Student loan debt is something pretty much everyone reading this blog can relate to. Most people who go to University will graduate with some form of debt, whether it's federal loans (like mine), bank loans, or a personal loan.
This makes for a sort of bitter-sweet graduation day, where you're excited to take on new opportunities and possibilities, but nervous about finally having to start paying all of those loans back.
The period after graduation from school, that used to be filled with starting new jobs, buying homes and getting married, is now what I like to refer to as the “Paying back student debt gap years”.
There's typically no home buying, and no family starting. How can there be? When student loan debt is weighing you down? Most people don't try and pay their loans off particularly quickly, instead they focus on making the minimum payments and figuring out their life. Not everyone though. Some people take those gap years and run with them.
Michelle is about to pay off her student loans once and for all, go Michelle! She finished up her MBA with a fairly significant student loan debt and has done an admirable job at attacking it.
I'm in the same boat. I graduated from university with the average amount of student loans, $26,720. I was nervous about paying them back, but once I got into a good groove, I managed to get rid of them in 17 months.

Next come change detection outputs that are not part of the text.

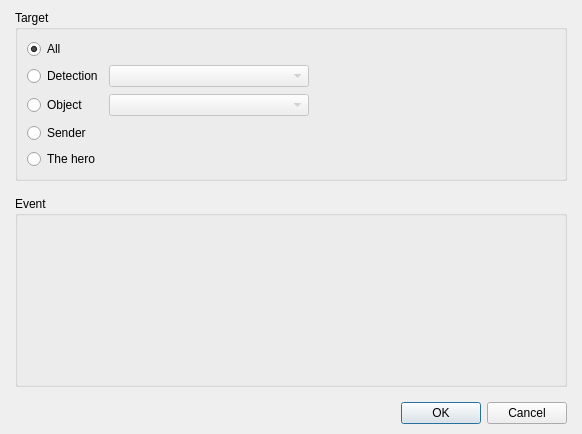
This is Engine/Dialogs/Commands/dialogcommandsendevent.ui in RPG-Paper-Maker/RPG-Paper-Maker as Qt 5 draws it before an edit. The edited form follows.
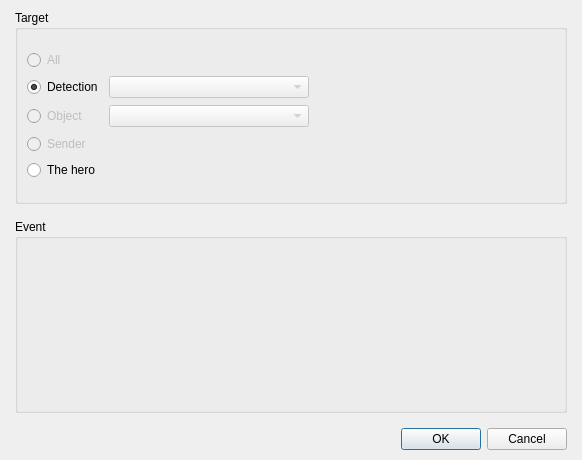
This is the edited form. Custom widgets are drawn as their Qt base class.

The edit to the form file:
```diff
--- a/Engine/Dialogs/Commands/dialogcommandsendevent.ui
+++ b/Engine/Dialogs/Commands/dialogcommandsendevent.ui
@@ -7,7 +7,7 @@
     <x>0</x>
     <y>0</y>
     <width>582</width>
-    <height>431</height>
+    <height>460</height>
    </rect>
   </property>
   <property name="windowTitle">
@@ -41,16 +41,22 @@
          <layout class="QGridLayout" name="gridLayout">
           <item row="0" column="0">
            <widget class="QRadioButton" name="radioButtonAll">
+            <property name="enabled">
+             <bool>false</bool>
+            </property>
             <property name="text">
              <string>All</string>
             </property>
             <property name="checked">
-             <bool>true</bool>
+             <bool>false</bool>
             </property>
            </widget>
           </item>
           <item row="2" column="0">
            <widget class="QRadioButton" name="radioButtonObject">
+            <property name="enabled">
+             <bool>false</bool>
+            </property>
             <property name="text">
              <string>Object</string>
             </property>
@@ -58,6 +64,9 @@
           </item>
           <item row="3" column="0">
            <widget class="QRadioButton" name="radioButtonSender">
+            <property name="enabled">
+             <bool>false</bool>
+            </property>
             <property name="text">
              <string>Sender</string>
             </property>
@@ -68,6 +77,9 @@
             <property name="text">
              <string>Detection</string>
             </property>
+            <property name="checked">
+             <bool>true</bool>
+            </property>
            </widget>
           </item>
           <item row="2" column="1">
@@ -123,6 +135,9 @@
           </item>
           <item row="4" column="0">
            <widget class="QRadioButton" name="radioButtonHero">
+            <property name="enabled">
+             <bool>true</bool>
+            </property>
             <property name="text">
              <string>The hero</string>
             </property>
```
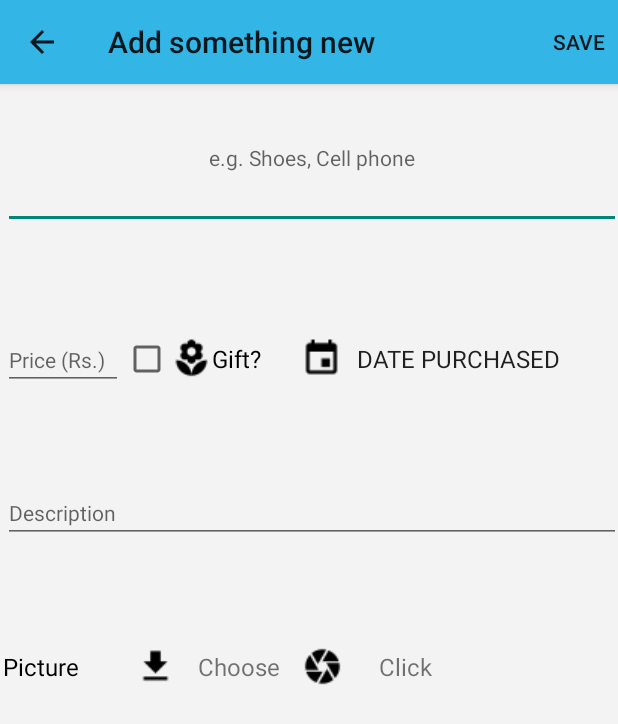
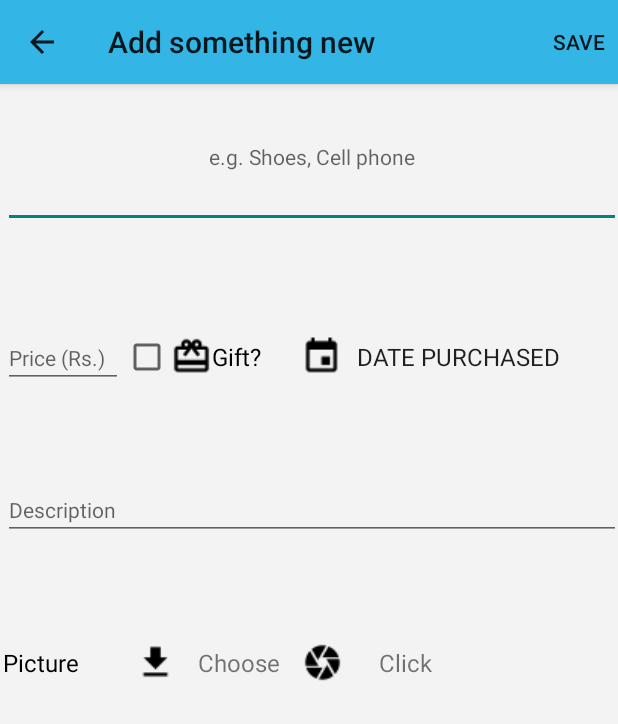
Before and after one commit to daneshzaki/Thingse, an Android app: the AddSomething screen opened directly, with no data from a screen before it, on a phone screen of 412 x 824 dp. Shown: the top 724 px of the screen. Run offline under Robolectric (Android 15) with nearby library versions, the phone set to English and light mode, and no system bars.

Commit message:
View and Main screen changes
Icons added to view screen
Thumbnails enlarged in main screen

```diff
--- a/Thingse/app/src/main/java/com/daneshzaki/thingse/ViewSomething.java
+++ b/Thingse/app/src/main/java/com/daneshzaki/thingse/ViewSomething.java
@@ -207,7 +207,8 @@ public class ViewSomething extends Activity {
     	if(bundle.getString("price").trim().startsWith("Gift :"))
     	{
     		giftLabel = "Received on ";
-    	}
+			((TextView)findViewById( R.id.priceValue)).setCompoundDrawablesRelativeWithIntrinsicBounds(R.drawable.ic_card_giftcard_black_18dp,0,0,0);
+		}
 		else
 		{
 			giftLabel = "Purchased on ";
--- a/Thingse/app/src/main/res/layout/activity_add_something.xml
+++ b/Thingse/app/src/main/res/layout/activity_add_something.xml
@@ -79,7 +79,7 @@
                 android:id="@+id/giftCheck"
                 android:layout_width="wrap_content"
                 android:layout_height="wrap_content"
-                android:drawableStart="@drawable/ic_local_florist_black_18dp"
+                android:drawableStart="@drawable/ic_card_giftcard_black_18dp"
                 android:text="Gift?"
                 android:layout_weight="0.35"
                 android:textSize="16dp" />
@@ -142,7 +142,7 @@
             <TextView
                 android:id="@+id/picLabel"
                 android:layout_width="88dp"
-                android:layout_height="47dp"
+                android:layout_height="56dp"
                 android:text="Picture"
                 android:textAppearance="?android:attr/textAppearanceSmall"
                 android:textColor="#ff000000"
--- a/Thingse/app/src/main/res/layout/activity_view_something.xml
+++ b/Thingse/app/src/main/res/layout/activity_view_something.xml
@@ -31,6 +31,7 @@
             android:layout_height="wrap_content"
             android:layout_alignParentTop="true"
             android:text="date"
+            android:drawableStart="@drawable/ic_event_black_18dp"
             android:textSize="16dp"
             android:textColor="#676767"
             android:textStyle="bold"
@@ -60,8 +61,8 @@
             android:layout_height="wrap_content"
             android:layout_gravity="center"
             android:text="Description"
+            android:drawableStart="@drawable/ic_description_black_18dp"
             android:textSize="16dp"
-            android:layout_weight="0.1"
             android:layout_marginLeft="2dp"
             android:typeface="normal"
             android:textColor="#676767"
```
Also changed, not shown: Thingse/app/src/main/java/com/daneshzaki/thingse/ThingseActivity.java (+15 -7 lines), Thingse/app/src/main/res/drawable/ic_card_giftcard_black_18dp.png (added), Thingse/app/src/main/res/drawable/ic_description_black_18dp.png (added).
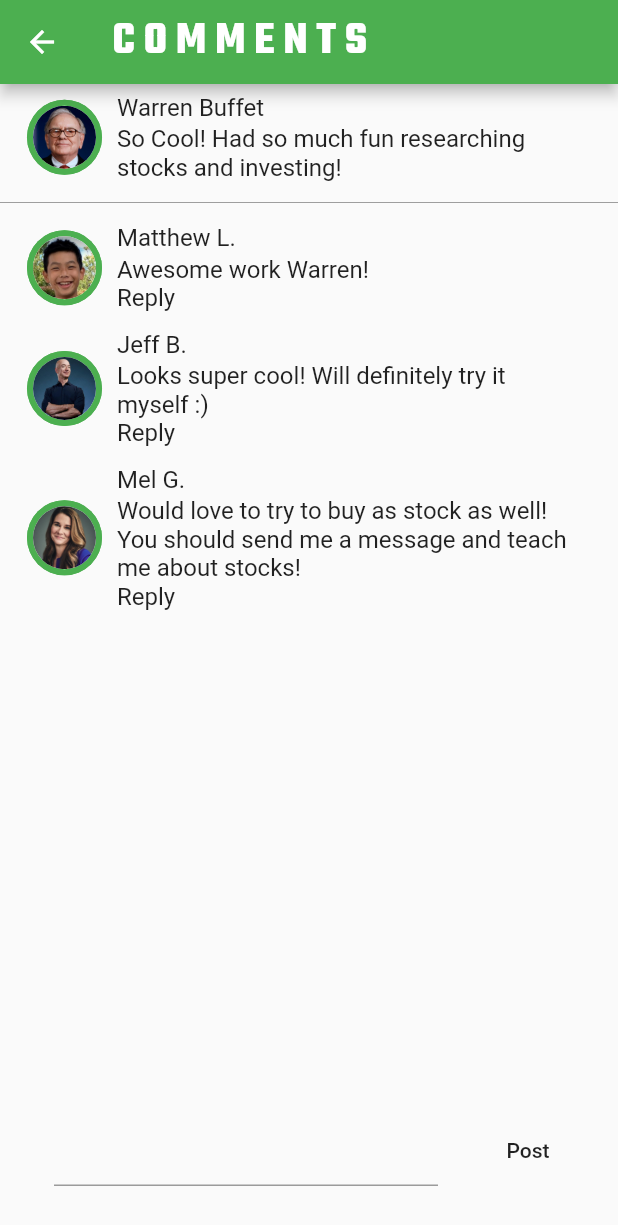
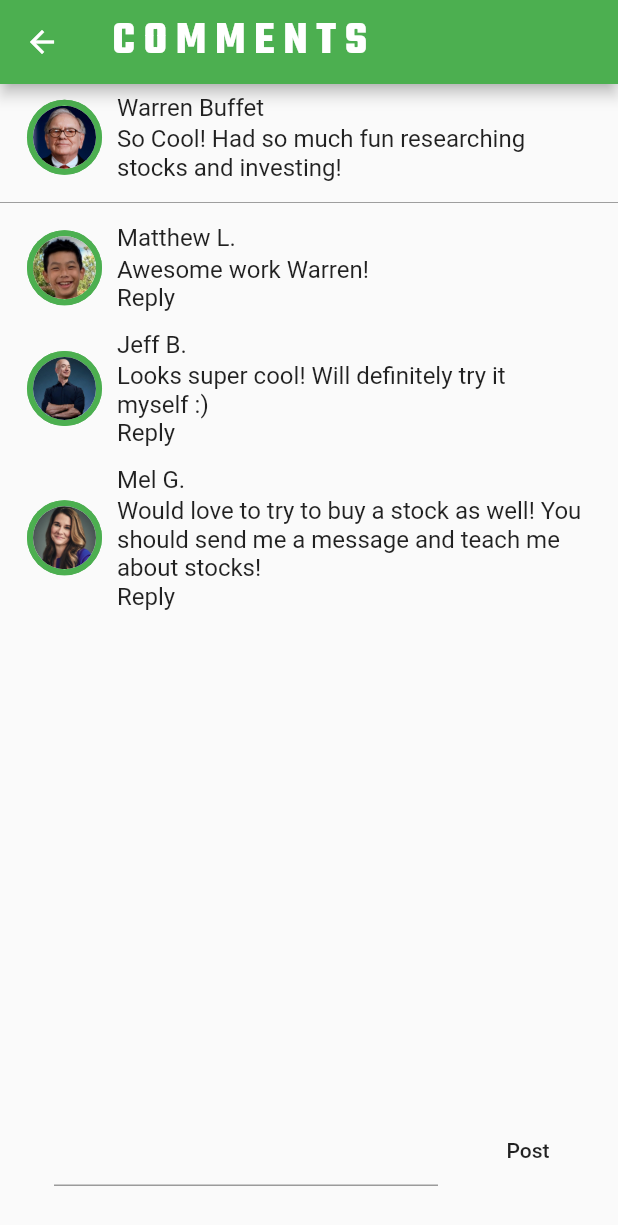
Before and after one commit to A2Pro/LAHVII-2, a Flutter app: the CommentsPage screen opened by its route, on a phone screen of 412 x 824 dp. Shown: the top 1225 px of the screen. Run offline on Flutter 3.47's test engine with Material 2 defaults, Android fonts, the phone set to English and light mode, and no system bars; drawn by our look-alikes of auto_size_text, circular_profile_avatar; our stand-ins replace animated_text_kit, badges, confetti, convex_bottom_bar, flutter_login, font_awesome_flutter and 7 more; missing offline and left inert: flip, floating_ribbon, slimy_card; Roboto replaces fonts that are missing (Monda).

```diff
--- a/lib/comments_page.dart
+++ b/lib/comments_page.dart
@@ -29,7 +29,7 @@ class _CommentsPageState extends State<CommentsPage> {
       CommentRow cr3 = new CommentRow(
           image: 'mel.png',
           comment:
-              "Would love to try to buy as stock as well! You should send me a message and teach me about stocks!",
+              "Would love to try to buy a stock as well! You should send me a message and teach me about stocks!",
           name: "Mel G.");
       comments.add(cr3);
     });
```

Since we're both student debt free now, I'd like to go through some of the great perks of not having student loan debt.